Provided data>
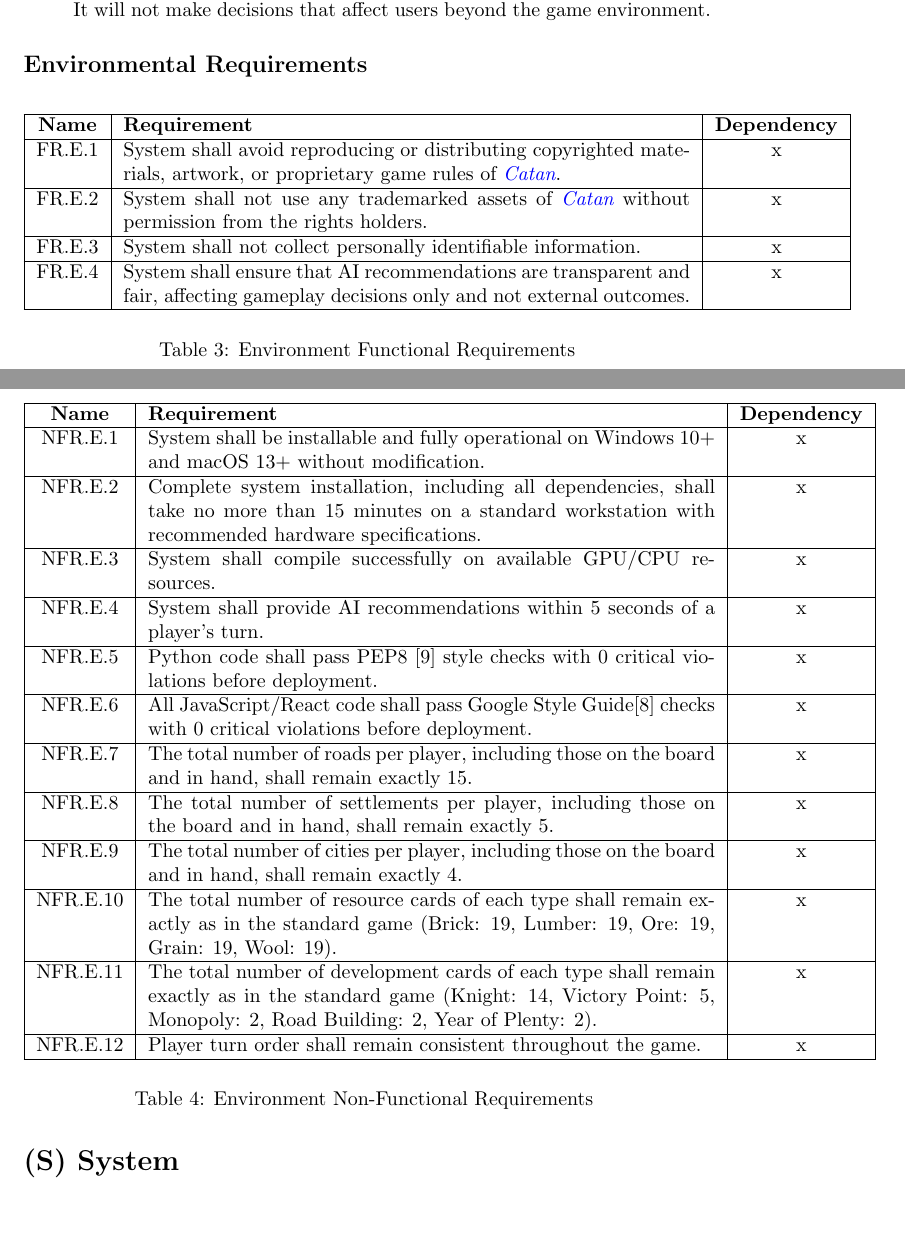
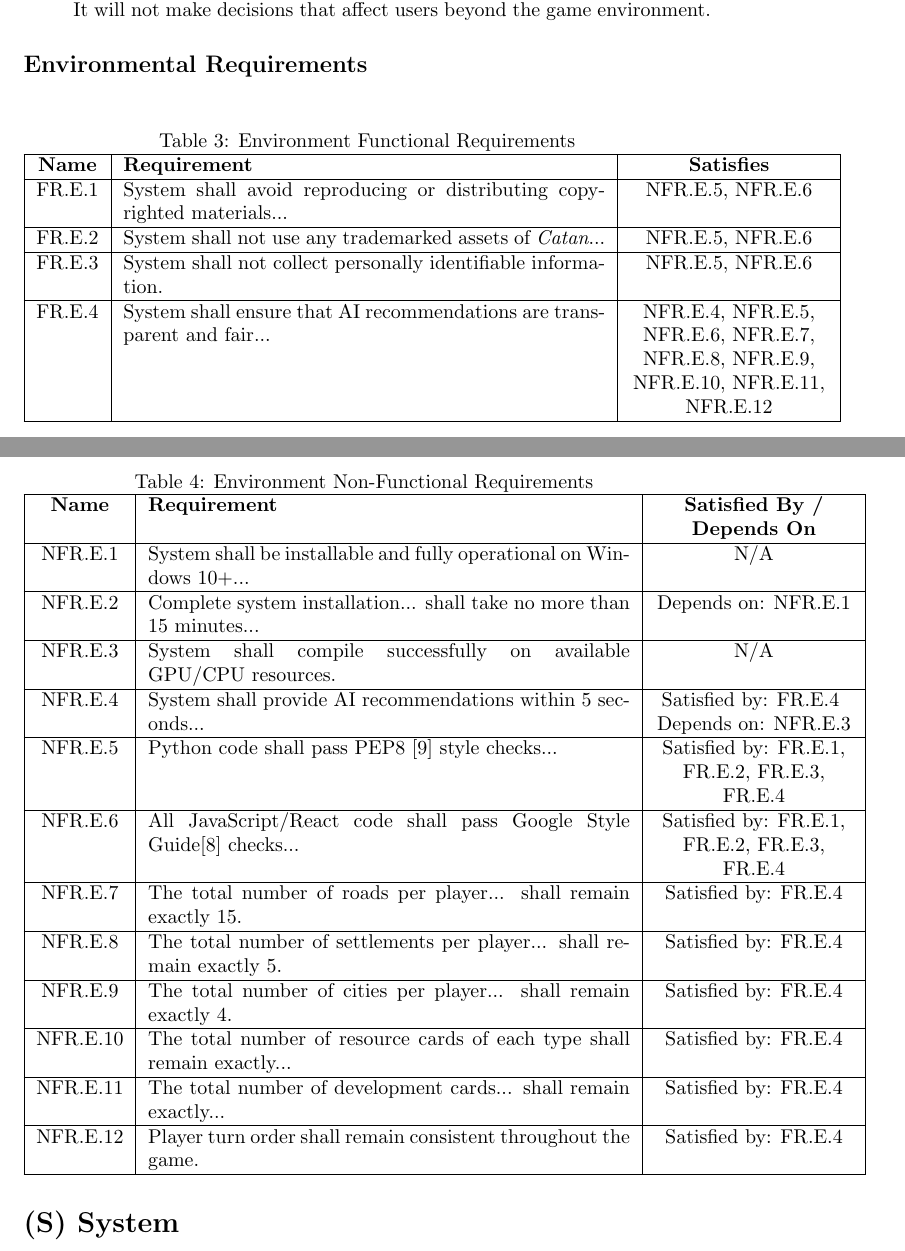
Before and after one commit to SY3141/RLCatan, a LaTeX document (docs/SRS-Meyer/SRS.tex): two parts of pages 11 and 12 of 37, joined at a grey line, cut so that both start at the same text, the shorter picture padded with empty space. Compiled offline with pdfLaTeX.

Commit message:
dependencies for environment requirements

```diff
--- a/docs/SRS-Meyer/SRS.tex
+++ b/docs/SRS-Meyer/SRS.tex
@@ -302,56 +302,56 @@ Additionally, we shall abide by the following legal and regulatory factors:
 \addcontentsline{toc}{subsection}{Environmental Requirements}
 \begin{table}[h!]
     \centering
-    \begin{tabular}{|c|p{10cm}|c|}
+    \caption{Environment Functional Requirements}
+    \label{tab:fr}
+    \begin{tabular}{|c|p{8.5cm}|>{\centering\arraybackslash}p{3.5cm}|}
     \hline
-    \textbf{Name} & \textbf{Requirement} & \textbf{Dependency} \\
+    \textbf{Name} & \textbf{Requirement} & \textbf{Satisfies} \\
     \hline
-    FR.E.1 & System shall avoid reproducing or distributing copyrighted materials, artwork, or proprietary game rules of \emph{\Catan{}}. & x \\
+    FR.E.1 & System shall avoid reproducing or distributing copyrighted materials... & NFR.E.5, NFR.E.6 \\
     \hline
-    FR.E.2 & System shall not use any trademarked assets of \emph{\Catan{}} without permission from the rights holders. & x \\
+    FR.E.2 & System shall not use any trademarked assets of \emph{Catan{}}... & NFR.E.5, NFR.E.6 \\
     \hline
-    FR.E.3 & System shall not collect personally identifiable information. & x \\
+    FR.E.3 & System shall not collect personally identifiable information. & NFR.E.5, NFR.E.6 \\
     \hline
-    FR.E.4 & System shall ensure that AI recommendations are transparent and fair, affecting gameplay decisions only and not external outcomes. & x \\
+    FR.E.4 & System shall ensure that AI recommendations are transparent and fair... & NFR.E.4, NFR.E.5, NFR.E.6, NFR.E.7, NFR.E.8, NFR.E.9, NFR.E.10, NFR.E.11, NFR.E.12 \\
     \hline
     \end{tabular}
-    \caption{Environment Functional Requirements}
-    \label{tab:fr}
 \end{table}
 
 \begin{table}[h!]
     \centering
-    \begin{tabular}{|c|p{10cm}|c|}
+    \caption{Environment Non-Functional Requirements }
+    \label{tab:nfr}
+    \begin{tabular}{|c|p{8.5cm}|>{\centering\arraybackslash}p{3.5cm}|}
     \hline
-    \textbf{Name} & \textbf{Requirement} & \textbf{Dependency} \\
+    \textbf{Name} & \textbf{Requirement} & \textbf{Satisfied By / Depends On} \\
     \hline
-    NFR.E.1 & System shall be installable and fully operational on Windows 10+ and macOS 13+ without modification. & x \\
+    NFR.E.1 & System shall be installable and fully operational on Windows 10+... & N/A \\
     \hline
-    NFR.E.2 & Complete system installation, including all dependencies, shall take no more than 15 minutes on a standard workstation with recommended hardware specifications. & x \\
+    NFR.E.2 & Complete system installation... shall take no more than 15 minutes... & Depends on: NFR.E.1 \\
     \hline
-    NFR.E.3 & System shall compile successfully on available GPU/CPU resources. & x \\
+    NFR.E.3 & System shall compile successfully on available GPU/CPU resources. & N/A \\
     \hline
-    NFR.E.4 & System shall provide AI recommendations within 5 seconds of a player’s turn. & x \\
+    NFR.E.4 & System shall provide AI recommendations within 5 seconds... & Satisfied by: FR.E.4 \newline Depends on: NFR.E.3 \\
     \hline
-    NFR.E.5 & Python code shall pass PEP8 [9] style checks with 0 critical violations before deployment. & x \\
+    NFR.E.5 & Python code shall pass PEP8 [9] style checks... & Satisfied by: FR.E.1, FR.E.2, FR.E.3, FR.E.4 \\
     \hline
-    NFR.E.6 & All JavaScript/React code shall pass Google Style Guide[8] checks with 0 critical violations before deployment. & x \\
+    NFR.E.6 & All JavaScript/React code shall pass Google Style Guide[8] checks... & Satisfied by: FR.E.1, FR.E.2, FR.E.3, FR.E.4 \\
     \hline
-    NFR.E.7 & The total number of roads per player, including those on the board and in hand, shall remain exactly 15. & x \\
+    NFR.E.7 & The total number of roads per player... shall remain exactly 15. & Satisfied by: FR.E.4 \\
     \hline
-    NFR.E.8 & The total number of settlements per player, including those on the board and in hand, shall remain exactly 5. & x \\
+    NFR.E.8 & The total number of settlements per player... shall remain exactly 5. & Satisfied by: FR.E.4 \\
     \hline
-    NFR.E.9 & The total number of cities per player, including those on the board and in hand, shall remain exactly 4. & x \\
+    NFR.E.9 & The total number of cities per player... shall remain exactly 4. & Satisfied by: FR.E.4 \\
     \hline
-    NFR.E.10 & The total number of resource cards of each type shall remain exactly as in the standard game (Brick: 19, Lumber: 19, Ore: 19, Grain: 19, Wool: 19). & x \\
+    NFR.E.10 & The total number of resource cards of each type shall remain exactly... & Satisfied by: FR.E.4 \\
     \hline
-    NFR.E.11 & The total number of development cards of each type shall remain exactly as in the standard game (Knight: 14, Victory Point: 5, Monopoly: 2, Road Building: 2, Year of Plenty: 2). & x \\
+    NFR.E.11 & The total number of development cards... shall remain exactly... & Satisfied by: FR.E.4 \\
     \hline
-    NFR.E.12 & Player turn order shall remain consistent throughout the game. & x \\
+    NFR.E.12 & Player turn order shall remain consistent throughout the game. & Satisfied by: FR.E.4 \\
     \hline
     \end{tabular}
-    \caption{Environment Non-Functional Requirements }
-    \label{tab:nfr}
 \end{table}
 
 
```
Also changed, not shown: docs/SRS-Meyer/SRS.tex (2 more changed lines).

--

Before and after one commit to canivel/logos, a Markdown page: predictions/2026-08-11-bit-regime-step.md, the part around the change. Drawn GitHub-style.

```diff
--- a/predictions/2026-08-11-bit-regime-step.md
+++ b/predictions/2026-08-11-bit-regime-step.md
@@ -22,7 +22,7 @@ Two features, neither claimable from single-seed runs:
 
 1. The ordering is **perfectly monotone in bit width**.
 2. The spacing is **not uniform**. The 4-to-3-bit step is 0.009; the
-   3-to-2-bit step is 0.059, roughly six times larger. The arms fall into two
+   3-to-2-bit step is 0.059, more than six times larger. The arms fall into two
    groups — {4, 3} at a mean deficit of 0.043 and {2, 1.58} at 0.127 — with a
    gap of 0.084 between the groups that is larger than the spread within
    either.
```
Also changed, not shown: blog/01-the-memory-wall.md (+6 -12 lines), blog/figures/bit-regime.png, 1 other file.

Task directions>
Find and copy each line above that includes the string "step".

Your response>
Before and after one commit to canivel/logos, a Markdown page: predictions/2026-08-11-bit-regime-step.md, the part around the change. Drawn GitHub-style.
--- a/predictions/2026-08-11-bit-regime-step.md
+++ b/predictions/2026-08-11-bit-regime-step.md
 2. The spacing is **not uniform**. The 4-to-3-bit step is 0.009; the
-   3-to-2-bit step is 0.059, roughly six times larger. The arms fall into two
+   3-to-2-bit step is 0.059, more than six times larger. The arms fall into two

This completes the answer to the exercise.